» WHAT IS NEEDED: All of the data below should be printed again word for word, pictures excluded.

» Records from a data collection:
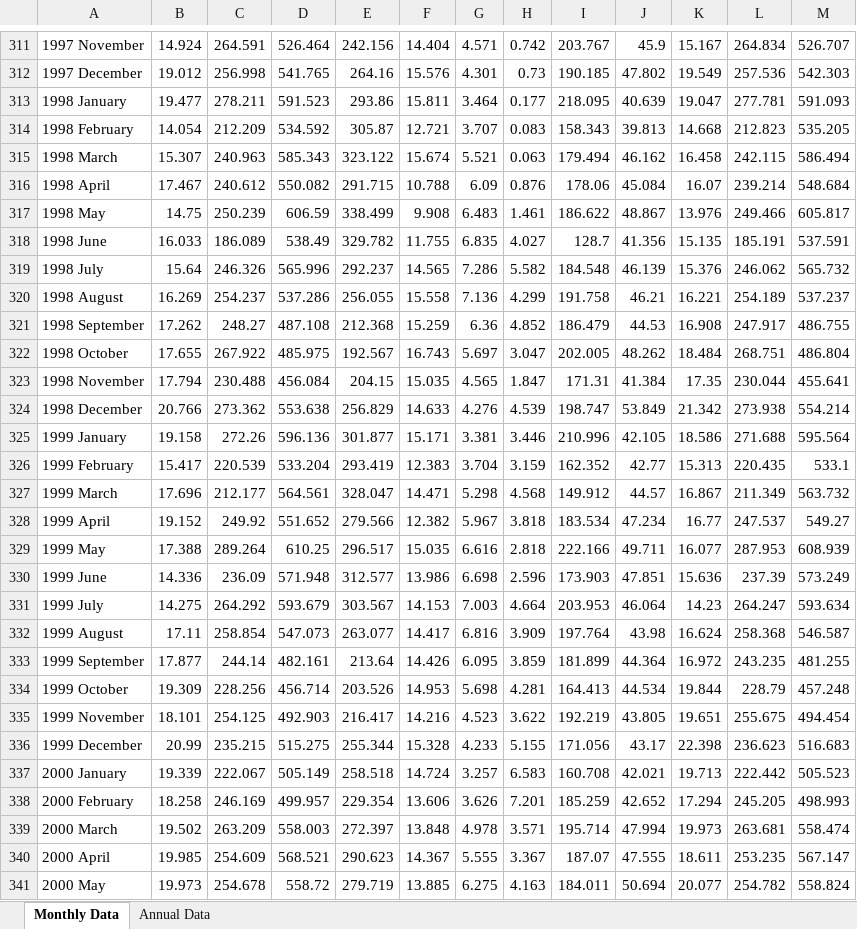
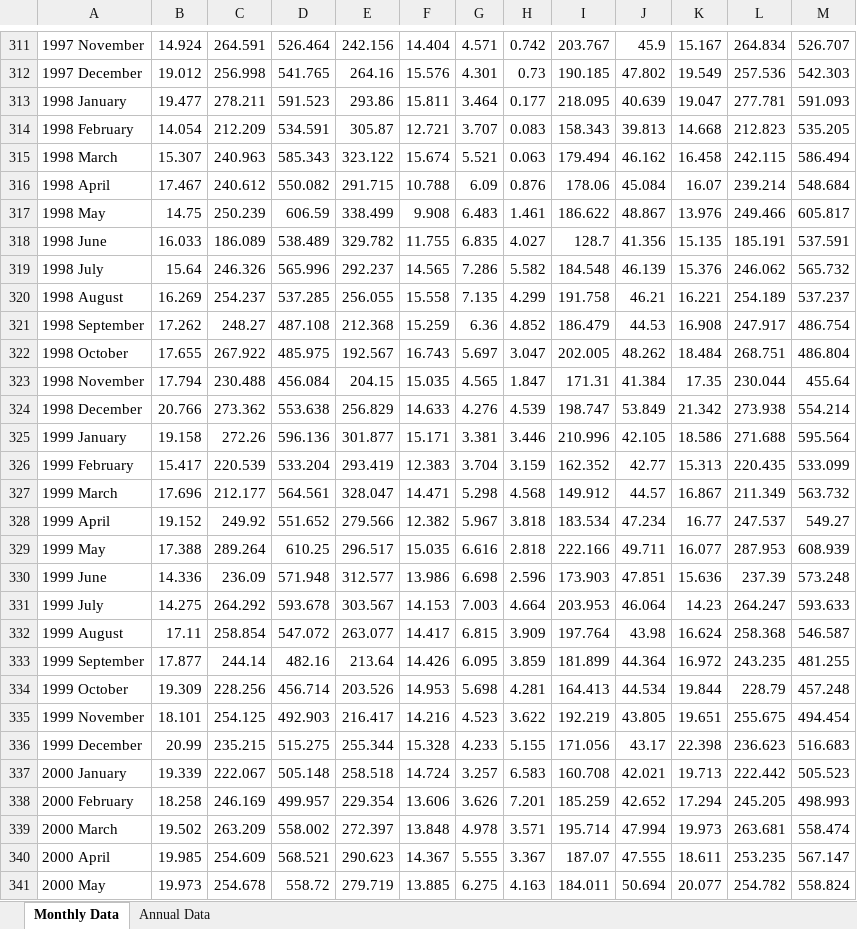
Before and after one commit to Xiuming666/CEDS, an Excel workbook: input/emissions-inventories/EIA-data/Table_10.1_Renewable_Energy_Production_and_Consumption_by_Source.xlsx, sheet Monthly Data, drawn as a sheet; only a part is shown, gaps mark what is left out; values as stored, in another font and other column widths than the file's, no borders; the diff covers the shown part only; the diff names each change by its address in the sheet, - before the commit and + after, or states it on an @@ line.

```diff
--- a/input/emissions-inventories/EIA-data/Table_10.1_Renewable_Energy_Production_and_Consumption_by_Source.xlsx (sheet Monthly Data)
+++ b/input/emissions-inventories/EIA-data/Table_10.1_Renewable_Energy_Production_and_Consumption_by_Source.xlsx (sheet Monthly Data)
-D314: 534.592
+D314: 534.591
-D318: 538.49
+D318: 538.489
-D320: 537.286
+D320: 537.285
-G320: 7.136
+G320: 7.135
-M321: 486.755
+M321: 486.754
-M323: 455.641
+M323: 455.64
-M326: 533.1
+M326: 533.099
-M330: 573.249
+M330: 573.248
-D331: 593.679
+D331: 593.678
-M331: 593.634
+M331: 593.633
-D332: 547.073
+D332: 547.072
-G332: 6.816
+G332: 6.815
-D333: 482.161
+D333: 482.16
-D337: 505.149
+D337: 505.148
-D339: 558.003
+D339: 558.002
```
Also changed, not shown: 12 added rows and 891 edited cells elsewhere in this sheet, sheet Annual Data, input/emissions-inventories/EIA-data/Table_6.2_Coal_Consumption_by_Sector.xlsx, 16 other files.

» EXERCISE RESPONSE:
Before and after one commit to Xiuming666/CEDS, an Excel workbook: input/emissions-inventories/EIA-data/Table_10.1_Renewable_Energy_Production_and_Consumption_by_Source.xlsx, sheet Monthly Data, drawn as a sheet; only a part is shown, gaps mark what is left out; values as stored, in another font and other column widths than the file's, no borders; the diff covers the shown part only; the diff names each change by its address in the sheet, - before the commit and + after, or states it on an @@ line.

```diff
--- a/input/emissions-inventories/EIA-data/Table_10.1_Renewable_Energy_Production_and_Consumption_by_Source.xlsx (sheet Monthly Data)
+++ b/input/emissions-inventories/EIA-data/Table_10.1_Renewable_Energy_Production_and_Consumption_by_Source.xlsx (sheet Monthly Data)
-D314: 534.592
+D314: 534.591
-D318: 538.49
+D318: 538.489
-D320: 537.286
+D320: 537.285
-G320: 7.136
+G320: 7.135
-M321: 486.755
+M321: 486.754
-M323: 455.641
+M323: 455.64
-M326: 533.1
+M326: 533.099
-M330: 573.249
+M330: 573.248
-D331: 593.679
+D331: 593.678
-M331: 593.634
+M331: 593.633
-D332: 547.073
+D332: 547.072
-G332: 6.816
+G332: 6.815
-D333: 482.161
+D333: 482.16
-D337: 505.149
+D337: 505.148
-D339: 558.003
+D339: 558.002
```
Also changed, not shown: 12 added rows and 891 edited cells elsewhere in this sheet, sheet Annual Data, input/emissions-inventories/EIA-data/Table_6.2_Coal_Consumption_by_Sector.xlsx, 16 other files.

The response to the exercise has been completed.